Northwest Guardian

Published: 12:51PM August 22nd, 2013

Joint Base Lewis McChord service members face risky situations when they deploy, but JBLM Provost Marshall Maj. Sharon Lyght said there are many places just outside the installation’s gates that are equally dangerous.

Twenty-five businesses from Everett to Olympia are part of JBLM’s off-limits areas and establishments list, an inventory of places known for illegal activity and unsafe business practices.
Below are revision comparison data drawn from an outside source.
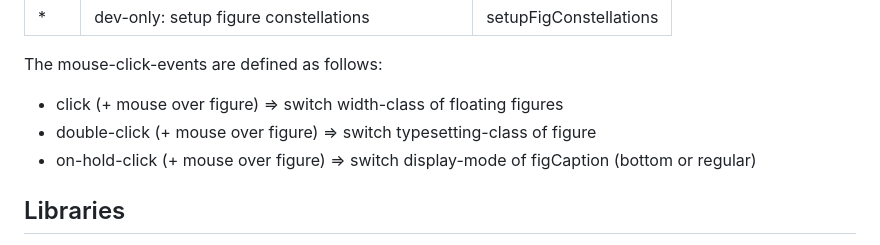
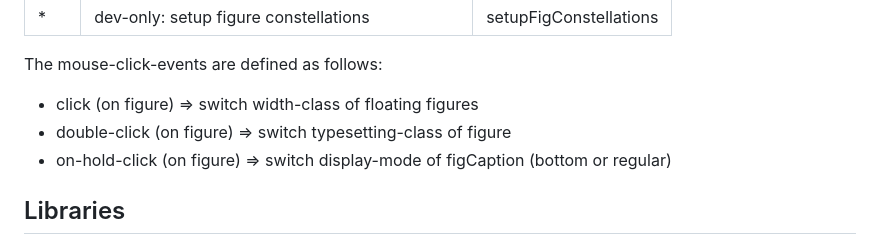
Before and after one commit to marcelriedel/JatSinForm, a Markdown page: README.md, the part around one of its changes. Rendered like a GitHub page.

```diff
--- a/README.md
+++ b/README.md
@@ -44,9 +44,9 @@ The keyboard-control keys are defined in index.html. By default use:
 
 The mouse-click-events are defined as follows:
 
-- click (+ mouse over figure) => switch width-class of floating figures
-- double-click (+ mouse over figure) => switch typesetting-class of figure
-- on-hold-click (+ mouse over figure) => switch display-mode of figCaption (bottom or regular)
+- click (on figure) => switch width-class of floating figures
+- double-click (on figure) => switch typesetting-class of figure
+- on-hold-click (on figure) => switch display-mode of figCaption (bottom or regular)
 
 ## Libraries
 - pagedJs
```
Also changed, not shown: other parts of README.md (+1 -1 lines).
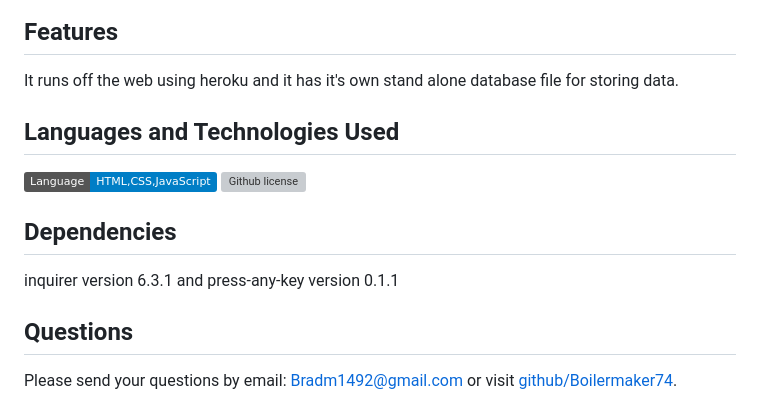
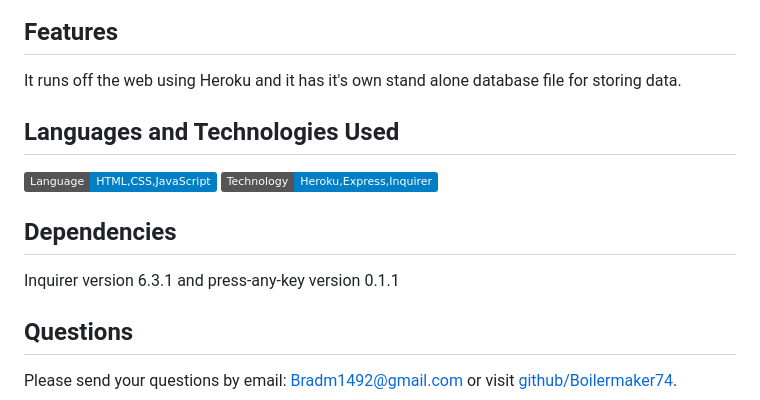
Before and after one commit to Boilermaker74/Take-Note-Note-Taking-Application, a Markdown page: README.md, the part around the change. Drawn GitHub-style; badges without logos; grey boxes are pictures that could not be loaded.

```diff
--- a/README.md
+++ b/README.md
@@ -76,11 +76,11 @@ Xpert Learning Assistant
 
 
 ## Features
-It runs off the web using heroku and it has it's own stand alone database file for storing data.
+It runs off the web using Heroku and it has it's own stand alone database file for storing data.
 ## Languages and Technologies Used
 ![Github license](https://img.shields.io/badge/Language-HTML,CSS,JavaScript-blue.svg)
-![Github license](https://img.shields.io/badge/Technology-N/A-blue.svg)
+![Github license](https://img.shields.io/badge/Technology-Heroku,Express,Inquirer-blue.svg)
 ## Dependencies
-inquirer version 6.3.1 and press-any-key version 0.1.1
+Inquirer version 6.3.1 and press-any-key version 0.1.1
 ## Questions
 Please send your questions by email:  Bradm1492@gmail.com or visit [github/Boilermaker74](https://github.com/Boilermaker74).
```
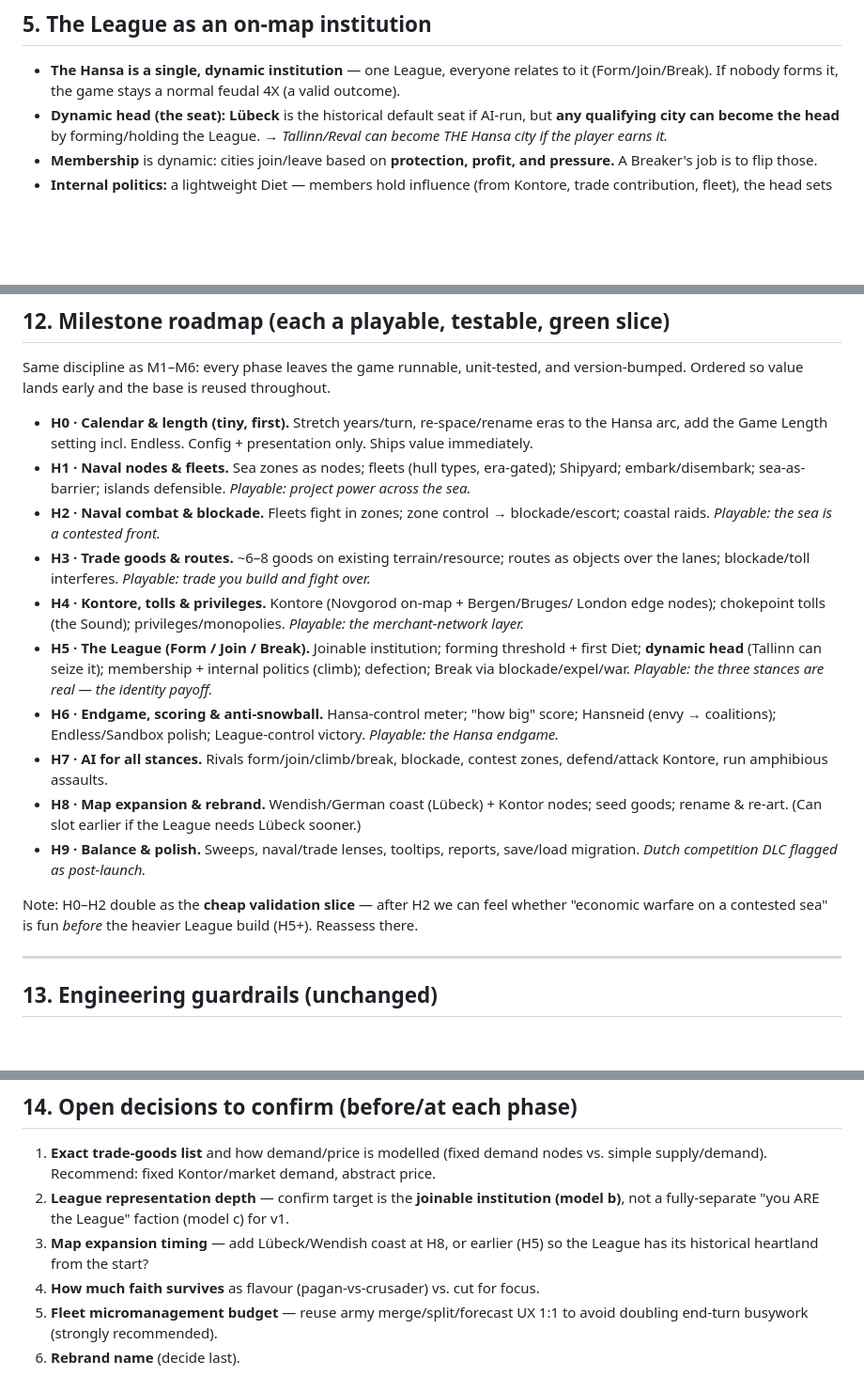
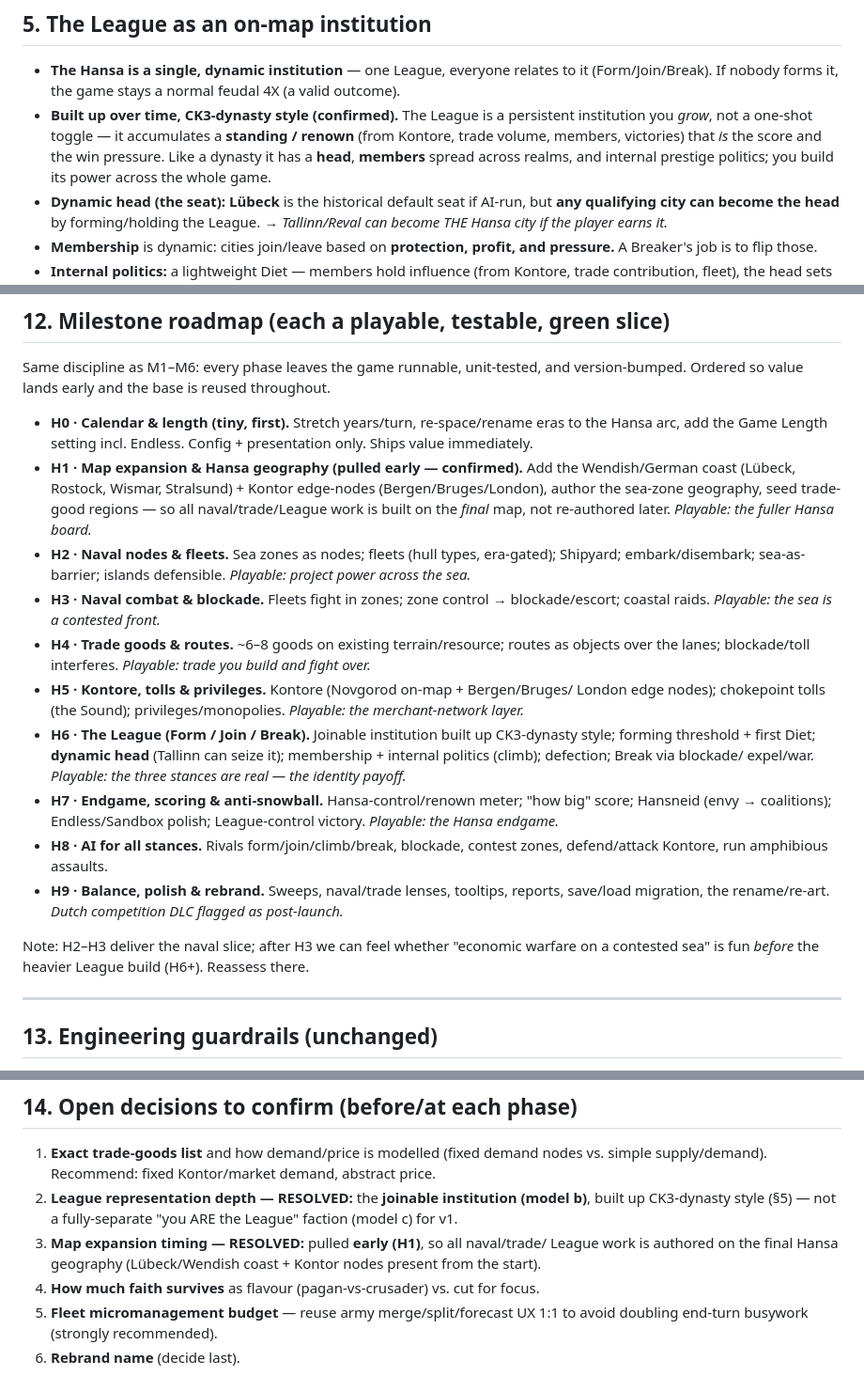
Before and after one commit to Tervise6de/Gaime2, a Markdown page: docs/hansa-plan.md, 3 parts joined by grey strips. Shown at 94% size. Drawn GitHub-style; blank space fills up the shorter version.

Commit message:
docs: finalize Hansa plan — League built up CK3-dynasty style, map pulled early
Locks the two open decisions from review:
- League = a joinable on-map institution (model b) that you grow CK3-dynasty
  style — a persistent head + members + renown built up across the game, not a
  one-shot toggle (§5, §14.2).
- Map expansion pulled early to H1 so all naval/trade/League work is authored on
  the final Hansa geography (Lübeck/Wendish coast + Kontor nodes) rather than
  re-authored later; roadmap H1-H9 reordered accordingly (§9, §12, §14.3).

Co-Authored-By: Claude Opus 4.8 <noreply@anthropic.com>
Claude-Session: https://claude.ai/code/session_01VrsqxmiisXxmj1UonzURWk

```diff
--- a/docs/hansa-plan.md
+++ b/docs/hansa-plan.md
@@ -129,6 +129,11 @@ Each stance has a known failure mode; the design must answer it:
 - **The Hansa is a single, dynamic institution** — one League, everyone relates to
   it (Form/Join/Break). If nobody forms it, the game stays a normal feudal 4X (a
   valid outcome).
+- **Built up over time, CK3-dynasty style (confirmed).** The League is a persistent
+  institution you *grow*, not a one-shot toggle — it accumulates a **standing /
+  renown** (from Kontore, trade volume, members, victories) that *is* the score and
+  the win pressure. Like a dynasty it has a **head**, **members** spread across
+  realms, and internal prestige politics; you build its power across the whole game.
 - **Dynamic head (the seat):** **Lübeck** is the historical default seat if
   AI-run, but **any qualifying city can become the head** by forming/holding the
   League. → *Tallinn/Reval can become THE Hansa city if the player earns it.*
@@ -253,34 +258,37 @@ version-bumped. Ordered so value lands early and the base is reused throughout.
 - **H0 · Calendar & length (tiny, first).** Stretch years/turn, re-space/rename
   eras to the Hansa arc, add the Game Length setting incl. Endless. Config +
   presentation only. Ships value immediately.
-- **H1 · Naval nodes & fleets.** Sea zones as nodes; fleets (hull types,
+- **H1 · Map expansion & Hansa geography (pulled early — confirmed).** Add the
+  Wendish/German coast (Lübeck, Rostock, Wismar, Stralsund) + Kontor edge-nodes
+  (Bergen/Bruges/London), author the sea-zone geography, seed trade-good regions —
+  so all naval/trade/League work is built on the *final* map, not re-authored later.
+  *Playable: the fuller Hansa board.*
+- **H2 · Naval nodes & fleets.** Sea zones as nodes; fleets (hull types,
   era-gated); Shipyard; embark/disembark; sea-as-barrier; islands defensible.
   *Playable: project power across the sea.*
-- **H2 · Naval combat & blockade.** Fleets fight in zones; zone control →
+- **H3 · Naval combat & blockade.** Fleets fight in zones; zone control →
   blockade/escort; coastal raids. *Playable: the sea is a contested front.*
-- **H3 · Trade goods & routes.** ~6–8 goods on existing terrain/resource; routes as
+- **H4 · Trade goods & routes.** ~6–8 goods on existing terrain/resource; routes as
   objects over the lanes; blockade/toll interferes. *Playable: trade you build and
   fight over.*
-- **H4 · Kontore, tolls & privileges.** Kontore (Novgorod on-map + Bergen/Bruges/
+- **H5 · Kontore, tolls & privileges.** Kontore (Novgorod on-map + Bergen/Bruges/
   London edge nodes); chokepoint tolls (the Sound); privileges/monopolies.
   *Playable: the merchant-network layer.*
-- **H5 · The League (Form / Join / Break).** Joinable institution; forming
-  threshold + first Diet; **dynamic head** (Tallinn can seize it); membership +
-  internal politics (climb); defection; Break via blockade/expel/war.
-  *Playable: the three stances are real — the identity payoff.*
-- **H6 · Endgame, scoring & anti-snowball.** Hansa-control meter; "how big" score;
-  Hansneid (envy → coalitions); Endless/Sandbox polish; League-control victory.
-  *Playable: the Hansa endgame.*
-- **H7 · AI for all stances.** Rivals form/join/climb/break, blockade, contest
+- **H6 · The League (Form / Join / Break).** Joinable institution built up
+  CK3-dynasty style; forming threshold + first Diet; **dynamic head** (Tallinn can
+  seize it); membership + internal politics (climb); defection; Break via blockade/
+  expel/war. *Playable: the three stances are real — the identity payoff.*
+- **H7 · Endgame, scoring & anti-snowball.** Hansa-control/renown meter; "how big"
+  score; Hansneid (envy → coalitions); Endless/Sandbox polish; League-control
+  victory. *Playable: the Hansa endgame.*
+- **H8 · AI for all stances.** Rivals form/join/climb/break, blockade, contest
   zones, defend/attack Kontore, run amphibious assaults.
-- **H8 · Map expansion & rebrand.** Wendish/German coast (Lübeck) + Kontor nodes;
-  seed goods; rename & re-art. (Can slot earlier if the League needs Lübeck sooner.)
-- **H9 · Balance & polish.** Sweeps, naval/trade lenses, tooltips, reports,
-  save/load migration. *Dutch competition DLC flagged as post-launch.*
+- **H9 · Balance, polish & rebrand.** Sweeps, naval/trade lenses, tooltips, reports,
+  save/load migration, the rename/re-art. *Dutch competition DLC flagged as
+  post-launch.*
 
-Note: H0–H2 double as the **cheap validation slice** — after H2 we can feel whether
-"economic warfare on a contested sea" is fun *before* the heavier League build
-(H5+). Reassess there.
+Note: H2–H3 deliver the naval slice; after H3 we can feel whether "economic warfare
+on a contested sea" is fun *before* the heavier League build (H6+). Reassess there.
 
 ---
 
@@ -304,10 +312,12 @@ Note: H0–H2 double as the **cheap validation slice** — after H2 we can feel
 
 1. **Exact trade-goods list** and how demand/price is modelled (fixed demand nodes
    vs. simple supply/demand). Recommend: fixed Kontor/market demand, abstract price.
-2. **League representation depth** — confirm target is the **joinable institution
-   (model b)**, not a fully-separate "you ARE the League" faction (model c) for v1.
-3. **Map expansion timing** — add Lübeck/Wendish coast at H8, or earlier (H5) so
-   the League has its historical heartland from the start?
+2. **League representation depth — RESOLVED:** the **joinable institution (model b)**,
+   built up CK3-dynasty style (§5) — not a fully-separate "you ARE the League"
+   faction (model c) for v1.
+3. **Map expansion timing — RESOLVED:** pulled **early (H1)**, so all naval/trade/
+   League work is authored on the final Hansa geography (Lübeck/Wendish coast +
+   Kontor nodes present from the start).
 4. **How much faith survives** as flavour (pagan-vs-crusader) vs. cut for focus.
 5. **Fleet micromanagement budget** — reuse army merge/split/forecast UX 1:1 to
    avoid doubling end-turn busywork (strongly recommended).
```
The list is established through the Armed Forces Disciplinary Control Board, which is chaired by JBLM’s Director of Emergency Services and 42nd Military Police Brigade Commander Col. David Chase.

“These establishments represent something that we don’t want our service members involved in,” Lyght said. “Basically what it does is it keeps our service members safe and it keeps them out of places that are not conducive to what we are here for.”

Most off-limits establishments are discovered by unit commands who bring them to the attention of the JBLM Provost Marshall. The business is then sent a warning letter, Lyght said, and the business owner has an opportunity to respond.

“During the board process, the business owner can come in and bring proof that they don’t support illegal practices,” Lyght said. “Because the installation is so large, we are big business for the local community, so when we place establishments off-limits, it hurts them financially.”

The list is updated once every six months during the board process, when establishments are either added or removed. Several of the business have been on the list for almost a year, while one has been on the list for 10 years.

A significant majority of off-limits establishments are smoke shops that have been involved in selling illegal substances, Lyght said, which is a violation of state and federal law.

The list of JBLM off-limits establishments is posted in unit areas and printed in the Soldier’s Blue Book. It includes the name and address of each business and shows when they were added to the list. Both versions are signed by the I Corps commanding general, Lt. Gen. Robert Brown. Patronizing the establishments is punishable under the Uniformed Code of Military Justice, Lyght said, since service members would be disobeying a lawful order.

“It’s provided for the safety of the service members to make sure they are not getting into situations that my be harmful to their career,” Lyght said. “There’s a lawful order out there that states they cannot go to these establishments.”